cheiro-, cheir-, chiro-, chir-, -cheiria, -chiria +
(Greek: hand; pertaining to the hand or hands)
2. Anaesthesia in which there is a loss of the sense of possession of, one or both hands; a condition sometimes noted in hysteria.
3. Lacking hands; also, loss of sensation, total anesthesia, or a feeling of absence of the hands; sometimes a hysterical symptom.
4. A form of dyscheiria in which the patient is unable to tell on which side of the body a stimulus has been applied.
2. A congenital (medical condition that is present at birth) defect which consists of bilateral congenital amputations of the upper and lower extremities (hands and feet), as well as aplasia of the hands and feet.
Aplasia is a defective development resulting in the absence of all or part of an organ or tissue.
2. A lack of feeling of the hands or a feeling of their absence, sometimes occurring in conversion disorder.
2. A condition associated with a central nervous lesion in which a sensation is referred to a location on the side of the body opposite to the place on which the skin is stimulated.

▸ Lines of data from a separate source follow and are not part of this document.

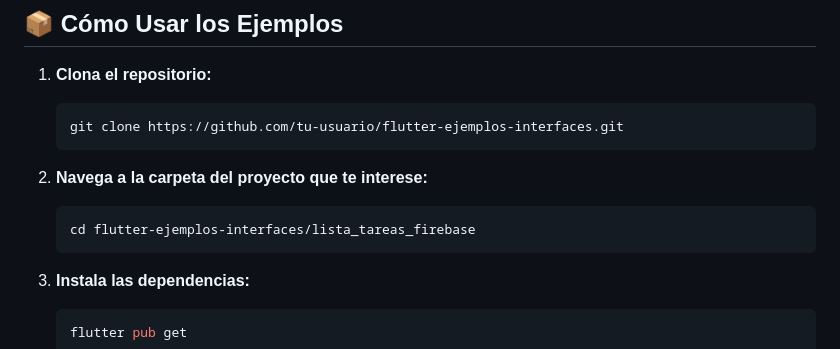
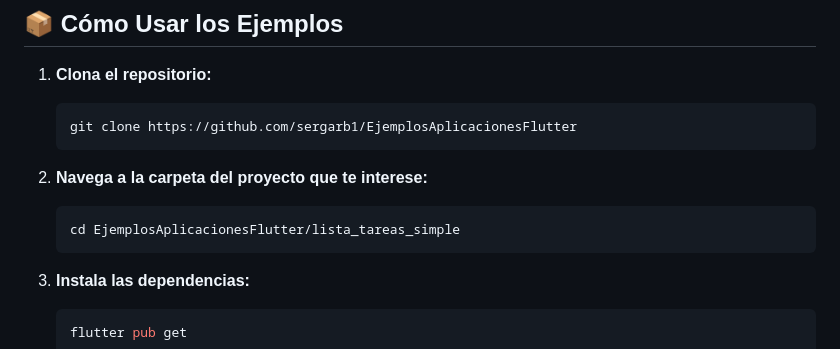
Before and after one commit to sergarb1/EjemplosAplicacionesFlutter, a Markdown page: Readme.md, the part around the change. Rendered like a GitHub page.

Commit message:
Actualizado

````diff
--- a/Readme.md
+++ b/Readme.md
@@ -38,12 +38,12 @@ Cada proyecto ejemplifica conceptos teóricos explicados en los apuntes, proporc
 
 1. **Clona el repositorio:**
    ```bash
-   git clone https://github.com/tu-usuario/flutter-ejemplos-interfaces.git
+   git clone https://github.com/sergarb1/EjemplosAplicacionesFlutter
    ```
 
 2. **Navega a la carpeta del proyecto que te interese:**
    ```bash
-   cd flutter-ejemplos-interfaces/lista_tareas_firebase
+   cd EjemplosAplicacionesFlutter/lista_tareas_simple
    ```
 
 3. **Instala las dependencias:**
````
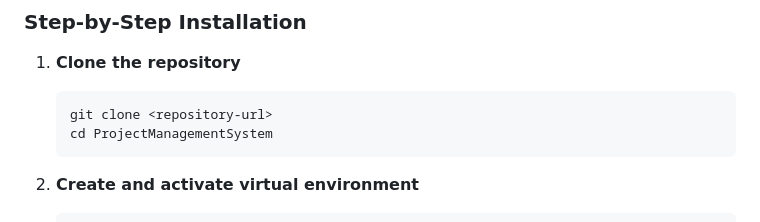
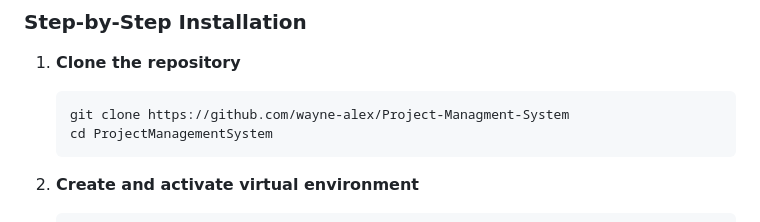
Before and after one commit to wayne-alex/Project-Managment-System, a Markdown page: README.md, the part around the change. Drawn GitHub-style.

Commit message:
Update repository URL in installation instructions

````diff
--- a/README.md
+++ b/README.md
@@ -70,7 +70,7 @@ ProjectManagementSystem/
 
 1. **Clone the repository**
    ```bash
-   git clone <repository-url>
+   git clone https://github.com/wayne-alex/Project-Managment-System
    cd ProjectManagementSystem
    ```
 
````
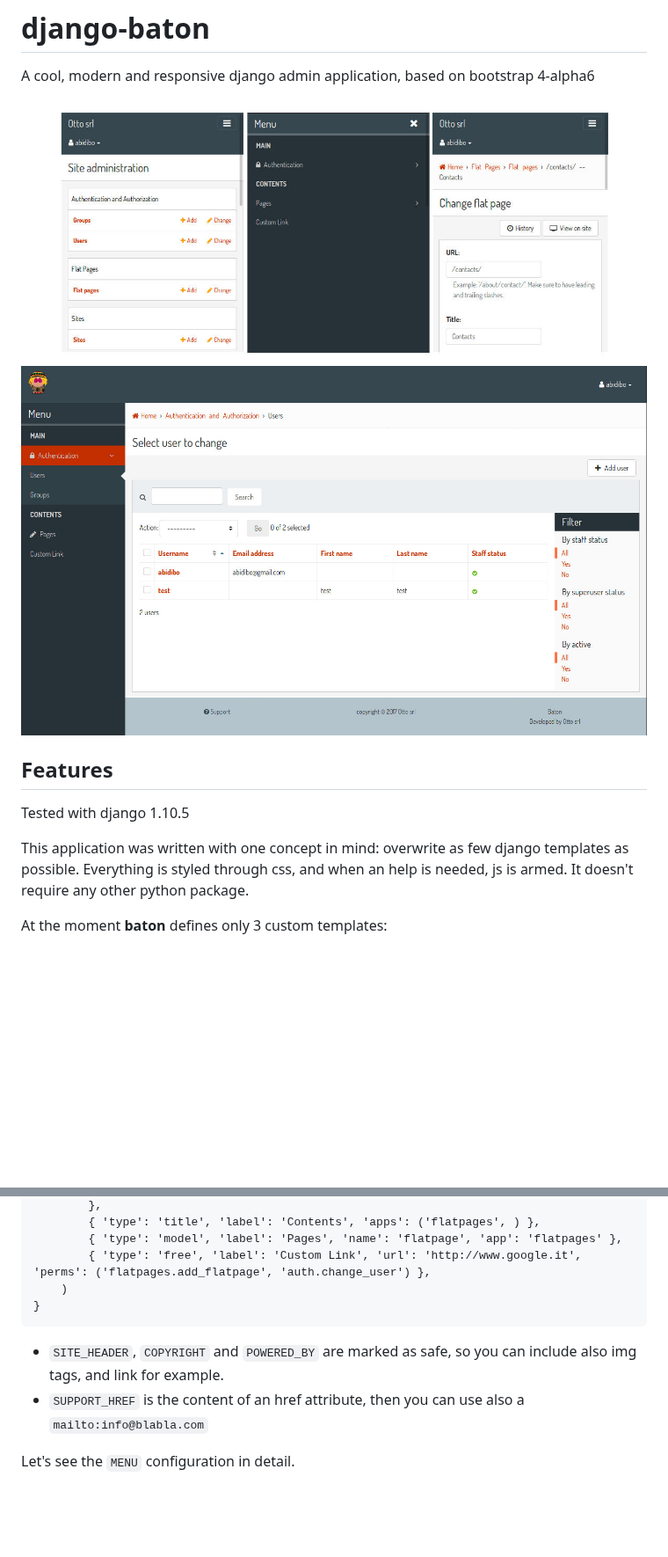
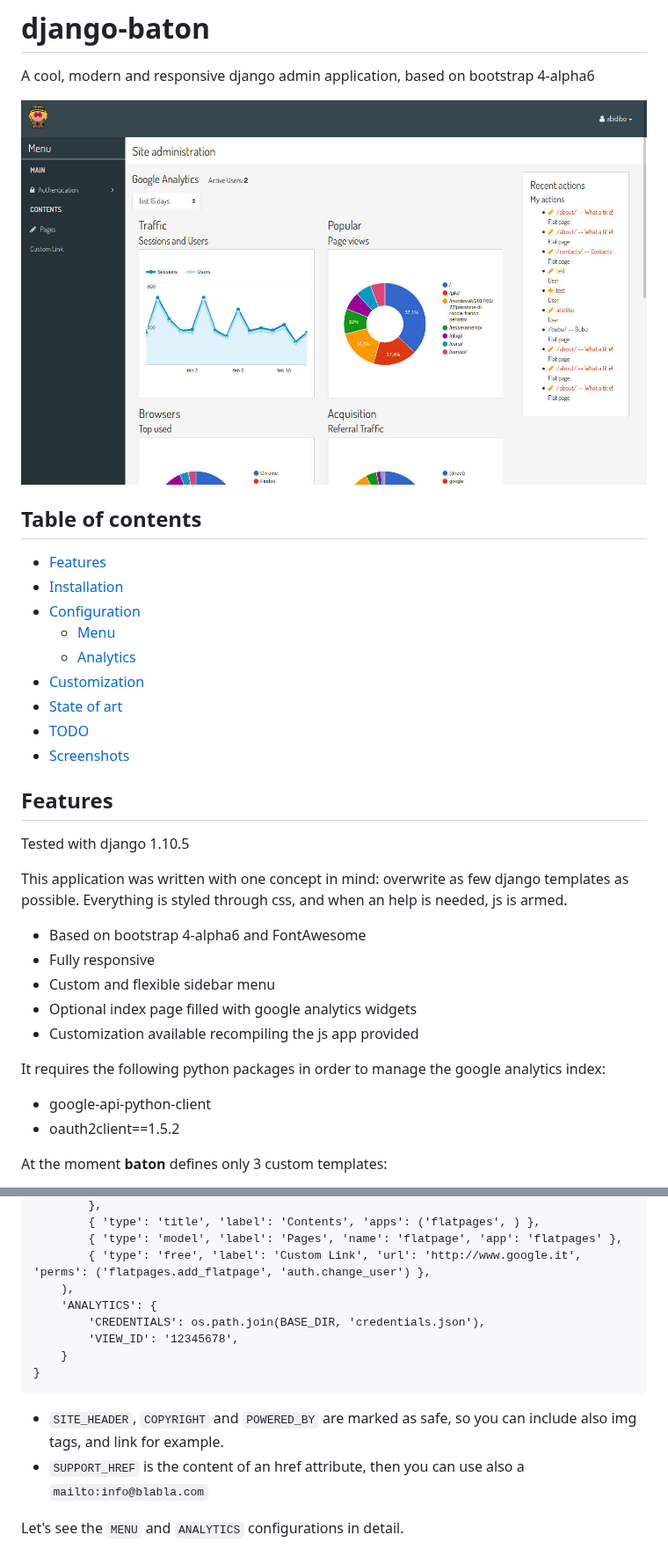
Before and after one commit to otto-torino/django-baton, a Markdown page: README.md, 2 parts joined by grey strips. Shown at 88% size. GitHub-like rendering; pictures changed too: screenshots/index-analytics-lg.jpg (added); blank space fills up the shorter version.

Commit message:
added analytics, improved docs

```diff
--- a/README.md
+++ b/README.md
@@ -2,15 +2,37 @@
 
 A cool, modern and responsive django admin application, based on bootstrap 4-alpha6
 
-![Screenshot](screenshots/mobile_mix.jpg)
-![Screenshot](screenshots/changelist_user-lg.jpg)
+![Screenshot](screenshots/index-analytics-lg.jpg)
 
-## Features
+## Table of contents
+
+- [Features](#features)
+- [Installation](#installation)
+- [Configuration](#configuration)
+    - [Menu](#configuration-menu)
+    - [Analytics](#configuration-analytics)
+- [Customization](#customization)
+- [State of art](#state-of-art)
+- [TODO](#todo)
+- [Screenshots](#screenshots)
+
+## <a name="features"></a>Features
 
 Tested with django 1.10.5
 
 This application was written with one concept in mind: overwrite as few django templates as possible.
-Everything is styled through css, and when an help is needed, js is armed. It doesn't require any other python package.
+Everything is styled through css, and when an help is needed, js is armed.
+
+- Based on bootstrap 4-alpha6 and FontAwesome
+- Fully responsive
+- Custom and flexible sidebar menu
+- Optional index page filled with google analytics widgets
+- Customization available recompiling the js app provided
+
+It requires the following python packages in order to manage the google analytics index:
+
+- google-api-python-client
+- oauth2client==1.5.2
 
 At the moment __baton__ defines only 3 custom templates:
 
@@ -96,11 +118,15 @@ The configuration dictionary must be defined inside your settings:
             { 'type': 'title', 'label': 'Contents', 'apps': ('flatpages', ) },
             { 'type': 'model', 'label': 'Pages', 'name': 'flatpage', 'app': 'flatpages' },
             { 'type': 'free', 'label': 'Custom Link', 'url': 'http://www.google.it', 'perms': ('flatpages.add_flatpage', 'auth.change_user') },
-        )
+        ),
+        'ANALYTICS': {
+            'CREDENTIALS': os.path.join(BASE_DIR, 'credentials.json'),
+            'VIEW_ID': '12345678',
+        }
     }
 
 - `SITE_HEADER`, `COPYRIGHT` and `POWERED_BY` are marked as safe, so you can include also img tags, and link for example.
 - `SUPPORT_HREF` is the content of an href attribute, then you can use also a `mailto:info@blabla.com`
 
-Let's see the `MENU` configuration in detail.
+Let's see the `MENU` and `ANALYTICS` configurations in detail.
 
```
Also changed, not shown: other parts of README.md (+29 -8 lines), 17 other files.
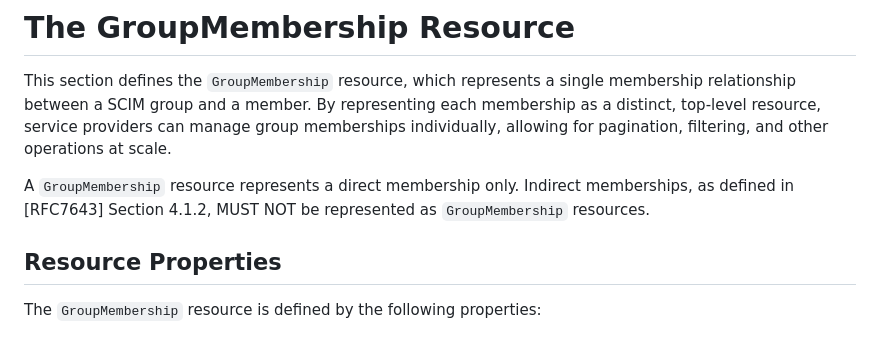
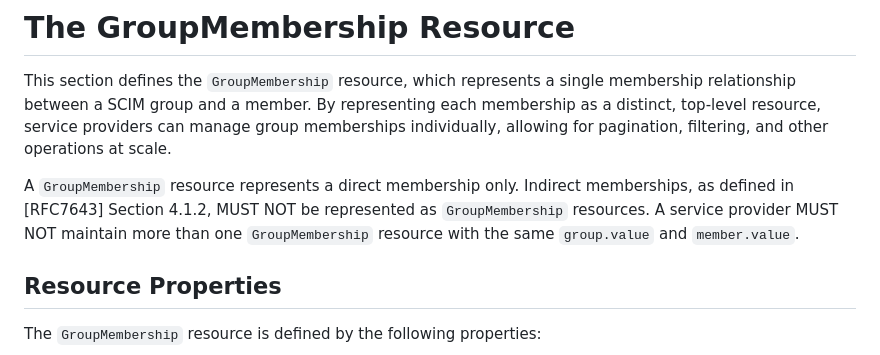
Before and after one commit to Zollnerd/scim-group-membership, a Markdown page: draft-zollner-scim-group-membership.md, the part around the change. GitHub-like rendering.

Commit message:
Allow at most one GroupMembership per group and member pair
SCIM schemas cannot express uniqueness across two attributes, so state it in prose.

Fixes #31

Co-Authored-By: Claude Code

```diff
--- a/draft-zollner-scim-group-membership.md
+++ b/draft-zollner-scim-group-membership.md
@@ -57,7 +57,7 @@ This document proposes the "GroupMembership" resource type. By treating a member
 
 This section defines the `GroupMembership` resource, which represents a single membership relationship between a SCIM group and a member. By representing each membership as a distinct, top-level resource, service providers can manage group memberships individually, allowing for pagination, filtering, and other operations at scale.
 
-A `GroupMembership` resource represents a direct membership only. Indirect memberships, as defined in [RFC7643] Section 4.1.2, MUST NOT be represented as `GroupMembership` resources.
+A `GroupMembership` resource represents a direct membership only. Indirect memberships, as defined in [RFC7643] Section 4.1.2, MUST NOT be represented as `GroupMembership` resources. A service provider MUST NOT maintain more than one `GroupMembership` resource with the same `group.value` and `member.value`.
 
 ## Resource Properties
 
```
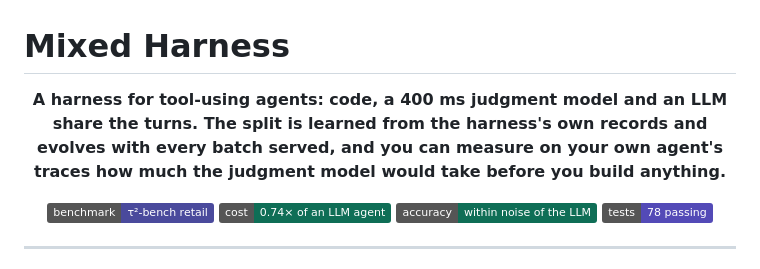
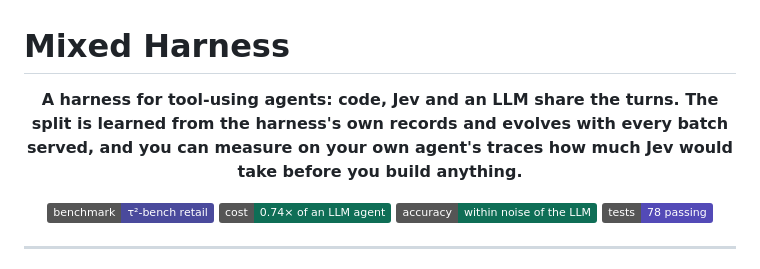
Before and after one commit to ShirleyHuang11/mixed_harness, a Markdown page: README.md, the part around the change. Drawn GitHub-style; badges without logos.

Commit message:
README tagline: Jev by name

```diff
--- a/README.md
+++ b/README.md
@@ -1,6 +1,6 @@
 # Mixed Harness
 
-<p align="center"><b>A harness for tool-using agents: code, a 400 ms judgment model and an LLM share the turns. The split is learned from the harness's own records and evolves with every batch served, and you can measure on your own agent's traces how much the judgment model would take before you build anything.</b></p>
+<p align="center"><b>A harness for tool-using agents: code, Jev and an LLM share the turns. The split is learned from the harness's own records and evolves with every batch served, and you can measure on your own agent's traces how much Jev would take before you build anything.</b></p>
 
 <p align="center">
 <img alt="benchmark" src="https://img.shields.io/badge/benchmark-%CF%84%C2%B2--bench%20retail-4a4a9c">
```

3. A form of allachesthesia in which the sensation of a stimulus in one limb is referred to the contralateral (opposite side) limb.
4. A condition in which a sensation or stimulus is perceived at a point on the body that is remote from the point that was stimulated and seen in tabes dorsalis and other conditions. Also called: allachesthesia, allesthesia.
2. A faulty development of the hand.
2. Gout in the hand.
2. Of or relating to the structural characteristic of a molecule that makes it impossible to superimpose it on its mirror image.
3. A carbon atom attached to four different groups forms a chiral center.
2. Gout affecting the hand and fingers.
Cheiralgia paresthetica refers to compression neuropathy of the superficial branch of the radial nerve, marked by pain and paresthesae when pressure is applied over the course of the nerve.
Paresthesa (paresthesiae, plural) indicates any sensation, such as pins and needles, burning, sticking of sharp objects, etc., which occurs spontaneously without external causes in certain diseases of the central or perpheral nervous system.
2. While some molecules have the same atoms tied up in the same way, they are not physically the same because of their orientation.
3. The property possessed by an object; that is, a molecule, if it differs from its mirror image.
Such a chemical is called a chiral compound, and the two (or more) forms are called enantiomers (or optical isomers) of each other. Nearly all of the molecules that make up living systems are chiral.
Related "hand" units: Dextro and Sinsitro History; Hands as Objects of Art; Hands: Mechanical Marvels; manu-; palm.